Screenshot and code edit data
Segment Open

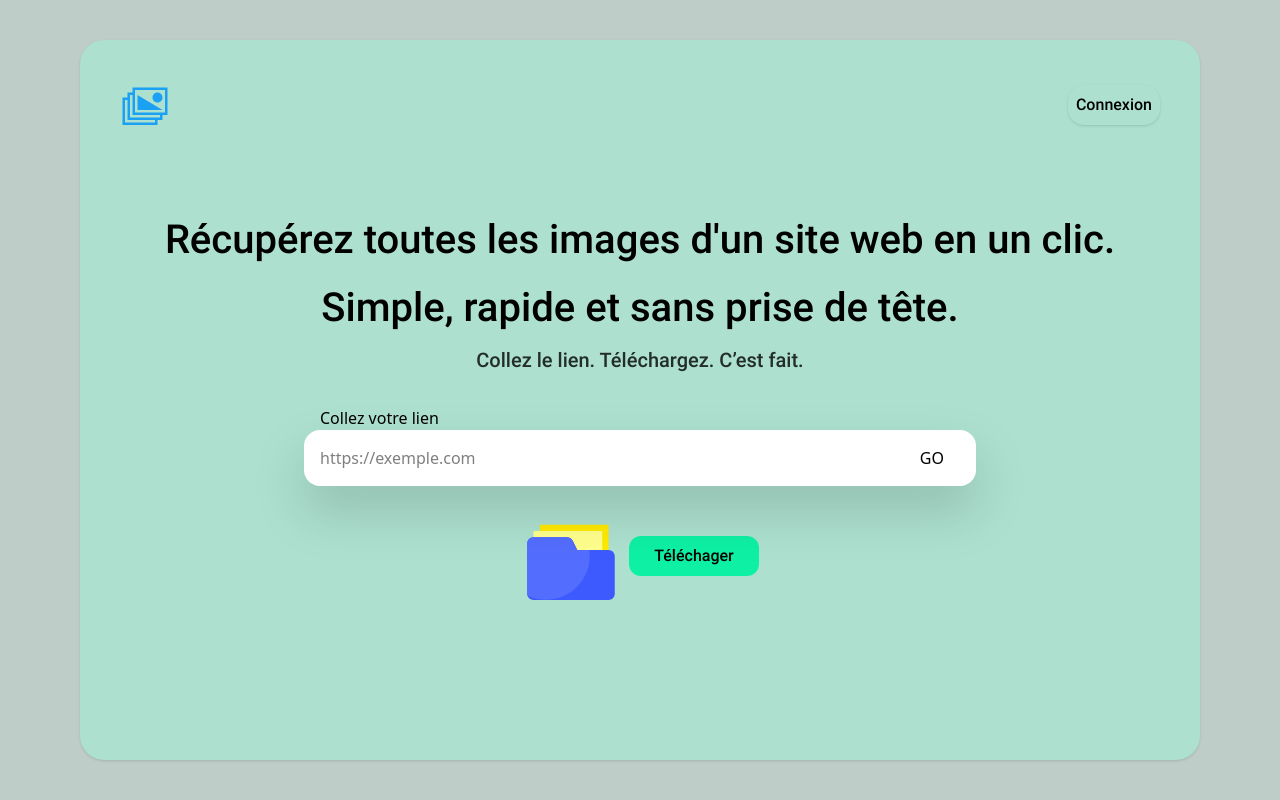
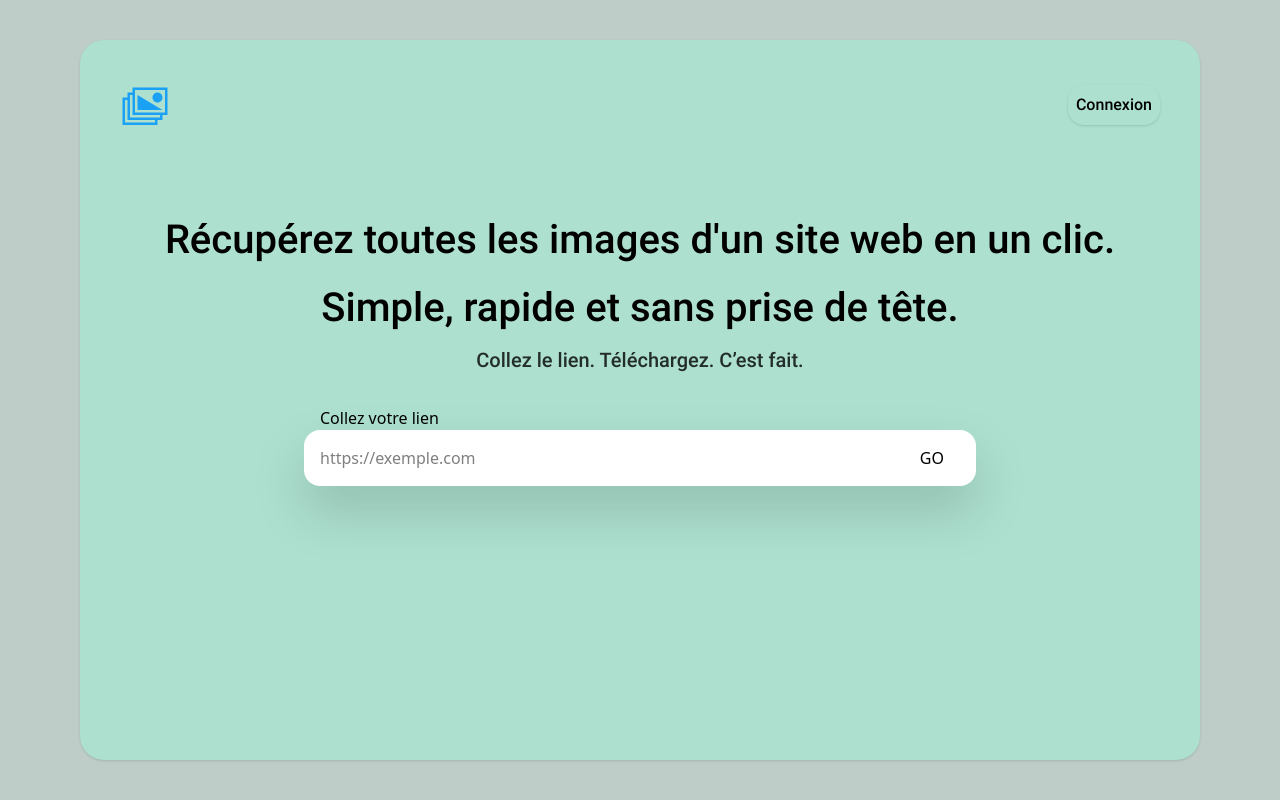
Before and after one commit to Djanfarouhanif/ImageMiner, an Angular app in the folder core/: page /home in a window 1280 px wide. Built offline with nearby package versions, Linux system fonts and the light colour scheme.

Commit message:
fichier hidden

```diff
--- a/core/src/app/home/home.component.ts
+++ b/core/src/app/home/home.component.ts
@@ -12,7 +12,7 @@ import { CommonModule } from '@angular/common';
 })
 export class HomeComponent {
     form!: FormGroup;
-    fichier:boolean = true;
+    fichier:boolean = false;
     response!:Blob ; // Pour stocker le fichier avent le télechargement
     animate:boolean = false // L'animation lorsqu'ont click sur envoyer
     messageError:boolean = false // Message d'erreur
```
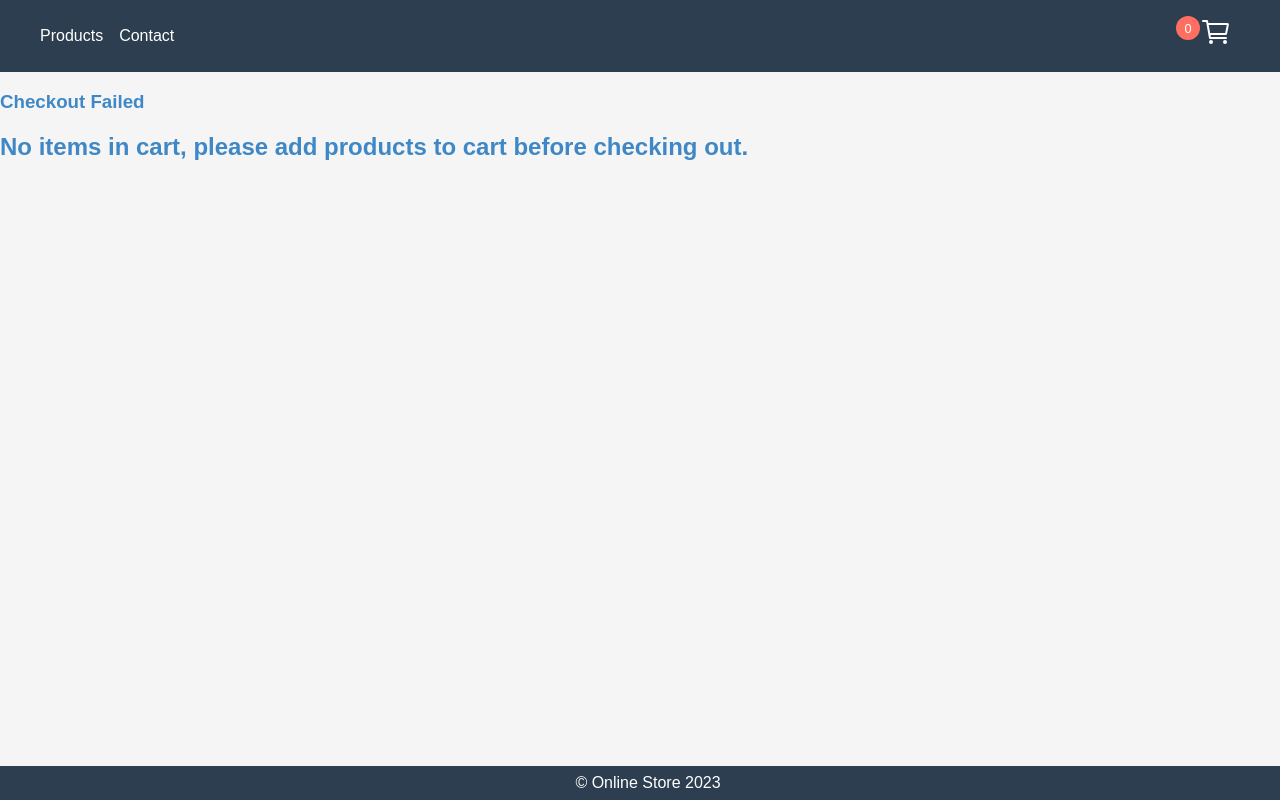
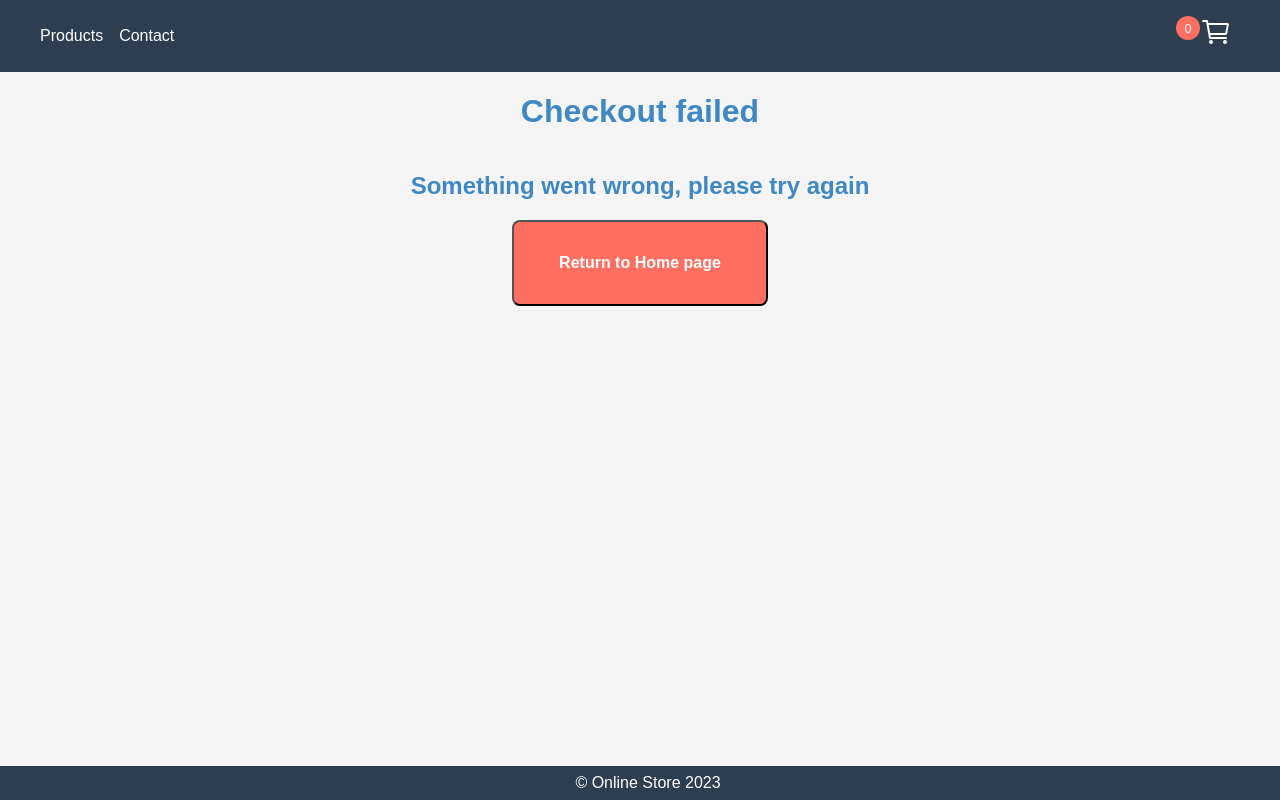
Before and after one commit to pnordboj/js-framework-ca, a React (Create React App) app: page /checkout in a window 1280 px wide. Built offline with nearby package versions, Linux system fonts and the light colour scheme.

Commit message:
Finished All tasks

```diff
--- a/src/pages/checkout/Checkout.jsx
+++ b/src/pages/checkout/Checkout.jsx
@@ -1,44 +1,66 @@
-import React from "react";
+import React, { useState, useEffect } from "react";
+import { Link } from "react-router-dom";
+import style from "./Checkout.module.css";
 
-const Checkout = () => {
+
+const Checkout = ({ setCartAmount }) => {
+
+    const [cart, setCart] = useState([]);
+
+    useEffect(() => {
+        const getCart = async () => {
+            const cart = JSON.parse(localStorage.getItem('cart'));
+            if (cart !== null) {
+                setCart(cart);
+                setCartAmount(cart.length);
+            }
+        }
+        getCart();
+    }, [setCartAmount]);
 
     const checkoutSuccess = () => {
         return (
-            <div>
-                <h3>Checkout Complete</h3>
-                <h2>Thank you for your purchase!</h2>
+            <div className={style.checkout}>
+                <h1>Checkout complete</h1>
+                <h2>Thank you for your purchase</h2>
+                <button className={style.returnButton}>
+                    <Link to={'/'}>
+                        <p>Return to Home page</p>
+                    </Link>
+                </button>
             </div>
         )
     }
 
-    const checkoutFailure = () => {
+    const checkoutFail = () => {
         return (
-            <div>
-                <h3>Checkout Failed</h3>
-                <h2>Something went wrong, please try again.</h2>
+            <div className={style.checkout}>
+                <h1>Checkout failed</h1>
+                <h2>Something went wrong, please try again</h2>
+                <button className={style.returnButton}>
+                    <Link to={'/'}>
+                        <p>Return to Home page</p>
+                    </Link>
+                </button>
             </div>
         )
     }
 
-    const checkoutMissing = () => {
-        return (
-            <div>
-                <h3>Checkout Failed</h3>
-                <h2>No items in cart, please add products to cart before checking out.</h2>
-            </div>
-        )
+    const checkout = () => {
+        if (cart.length === 0) {
+            return checkoutFail();
+        } else {
+            localStorage.removeItem('cart');
+            setCartAmount(0);
+            return checkoutSuccess();
+        }
     }
 
-    const exists = localStorage.getItem('cart');
-    if (exists === null) {
-        return checkoutMissing();
-    } else if (exists === '[]') {
-        return checkoutMissing();
-    } else if (exists !== null) {
-        return checkoutSuccess() && localStorage.removeItem('cart');
-    } else {
-        return checkoutFailure();
-    }
+    return (
+        <div className={style.main}>
+            {checkout()}
+        </div>
+    )
 
 }
 
--- a/src/pages/checkout/Checkout.module.css
+++ b/src/pages/checkout/Checkout.module.css
@@ -0,0 +1,48 @@
+.main {
+    display: flex;
+    flex-direction: column;
+    align-items: center;
+    justify-content: center;
+}
+
+.checkout {
+    display: flex;
+    flex-direction: column;
+    align-items: center;
+    justify-content: center;
+    width: 100%;
+    margin: 0rem 2rem;
+}
+
+.returnButton {
+    background-color: #FF6F61;
+    padding: 1rem 1rem;
+    border-radius: 0.5rem;
+    font-size: 1rem;
+    font-weight: 600;
+    cursor: pointer;
+    transition: all 0.2s ease-in-out;
+    width: 20%;
+}
+
+.returnButton p {
+    color: #fff;
+}
+
+/* Media Queries */
+
+@media screen and (max-width: 768px) {
+
+    .checkout {
+        width: 90%;
+        text-align: center;
+    }
+
+    .returnButton {
+        width: 60%;
+    }
+
+    .returnButton p {
+        color: #fff;
+    }
+}
--- a/src/pages/product/Product.module.css
+++ b/src/pages/product/Product.module.css
@@ -40,7 +40,7 @@ main {
     display: flex;
     flex-direction: column;
     justify-content: space-between;
-    width: 30%;
+    width: 50%;
 }
 
 .price {
```
Also changed, not shown: 1 other file (tests, documents, lock files or other folders).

Segment Closed

**WHAT IS NEEDED:** Copy out each record shown above without alteration, skipping any picture.

**EXERCISE RESPONSE:**
Before and after one commit to Djanfarouhanif/ImageMiner, an Angular app in the folder core/: page /home in a window 1280 px wide. Built offline with nearby package versions, Linux system fonts and the light colour scheme.

Commit message:
fichier hidden

```diff
--- a/core/src/app/home/home.component.ts
+++ b/core/src/app/home/home.component.ts
@@ -12,7 +12,7 @@ import { CommonModule } from '@angular/common';
 })
 export class HomeComponent {
     form!: FormGroup;
-    fichier:boolean = true;
+    fichier:boolean = false;
     response!:Blob ; // Pour stocker le fichier avent le télechargement
     animate:boolean = false // L'animation lorsqu'ont click sur envoyer
     messageError:boolean = false // Message d'erreur
```
Before and after one commit to pnordboj/js-framework-ca, a React (Create React App) app: page /checkout in a window 1280 px wide. Built offline with nearby package versions, Linux system fonts and the light colour scheme.

Commit message:
Finished All tasks

```diff
--- a/src/pages/checkout/Checkout.jsx
+++ b/src/pages/checkout/Checkout.jsx
@@ -1,44 +1,66 @@
-import React from "react";
+import React, { useState, useEffect } from "react";
+import { Link } from "react-router-dom";
+import style from "./Checkout.module.css";
 
-const Checkout = () => {
+
+const Checkout = ({ setCartAmount }) => {
+
+    const [cart, setCart] = useState([]);
+
+    useEffect(() => {
+        const getCart = async () => {
+            const cart = JSON.parse(localStorage.getItem('cart'));
+            if (cart !== null) {
+                setCart(cart);
+                setCartAmount(cart.length);
+            }
+        }
+        getCart();
+    }, [setCartAmount]);
 
     const checkoutSuccess = () => {
         return (
-            <div>
-                <h3>Checkout Complete</h3>
-                <h2>Thank you for your purchase!</h2>
+            <div className={style.checkout}>
+                <h1>Checkout complete</h1>
+                <h2>Thank you for your purchase</h2>
+                <button className={style.returnButton}>
+                    <Link to={'/'}>
+                        <p>Return to Home page</p>
+                    </Link>
+                </button>
             </div>
         )
     }
 
-    const checkoutFailure = () => {
+    const checkoutFail = () => {
         return (
-            <div>
-                <h3>Checkout Failed</h3>
-                <h2>Something went wrong, please try again.</h2>
+            <div className={style.checkout}>
+                <h1>Checkout failed</h1>
+                <h2>Something went wrong, please try again</h2>
+                <button className={style.returnButton}>
+                    <Link to={'/'}>
+                        <p>Return to Home page</p>
+                    </Link>
+                </button>
             </div>
         )
     }
 
-    const checkoutMissing = () => {
-        return (
-            <div>
-                <h3>Checkout Failed</h3>
-                <h2>No items in cart, please add products to cart before checking out.</h2>
-            </div>
-        )
+    const checkout = () => {
+        if (cart.length === 0) {
+            return checkoutFail();
+        } else {
+            localStorage.removeItem('cart');
+            setCartAmount(0);
+            return checkoutSuccess();
+        }
     }
 
-    const exists = localStorage.getItem('cart');
-    if (exists === null) {
-        return checkoutMissing();
-    } else if (exists === '[]') {
-        return checkoutMissing();
-    } else if (exists !== null) {
-        return checkoutSuccess() && localStorage.removeItem('cart');
-    } else {
-        return checkoutFailure();
-    }
+    return (
+        <div className={style.main}>
+            {checkout()}
+        </div>
+    )
 
 }
 
--- a/src/pages/checkout/Checkout.module.css
+++ b/src/pages/checkout/Checkout.module.css
@@ -0,0 +1,48 @@
+.main {
+    display: flex;
+    flex-direction: column;
+    align-items: center;
+    justify-content: center;
+}
+
+.checkout {
+    display: flex;
+    flex-direction: column;
+    align-items: center;
+    justify-content: center;
+    width: 100%;
+    margin: 0rem 2rem;
+}
+
+.returnButton {
+    background-color: #FF6F61;
+    padding: 1rem 1rem;
+    border-radius: 0.5rem;
+    font-size: 1rem;
+    font-weight: 600;
+    cursor: pointer;
+    transition: all 0.2s ease-in-out;
+    width: 20%;
+}
+
+.returnButton p {
+    color: #fff;
+}
+
+/* Media Queries */
+
+@media screen and (max-width: 768px) {
+
+    .checkout {
+        width: 90%;
+        text-align: center;
+    }
+
+    .returnButton {
+        width: 60%;
+    }
+
+    .returnButton p {
+        color: #fff;
+    }
+}
--- a/src/pages/product/Product.module.css
+++ b/src/pages/product/Product.module.css
@@ -40,7 +40,7 @@ main {
     display: flex;
     flex-direction: column;
     justify-content: space-between;
-    width: 30%;
+    width: 50%;
 }
 
 .price {
```
Also changed, not shown: 1 other file (tests, documents, lock files or other folders).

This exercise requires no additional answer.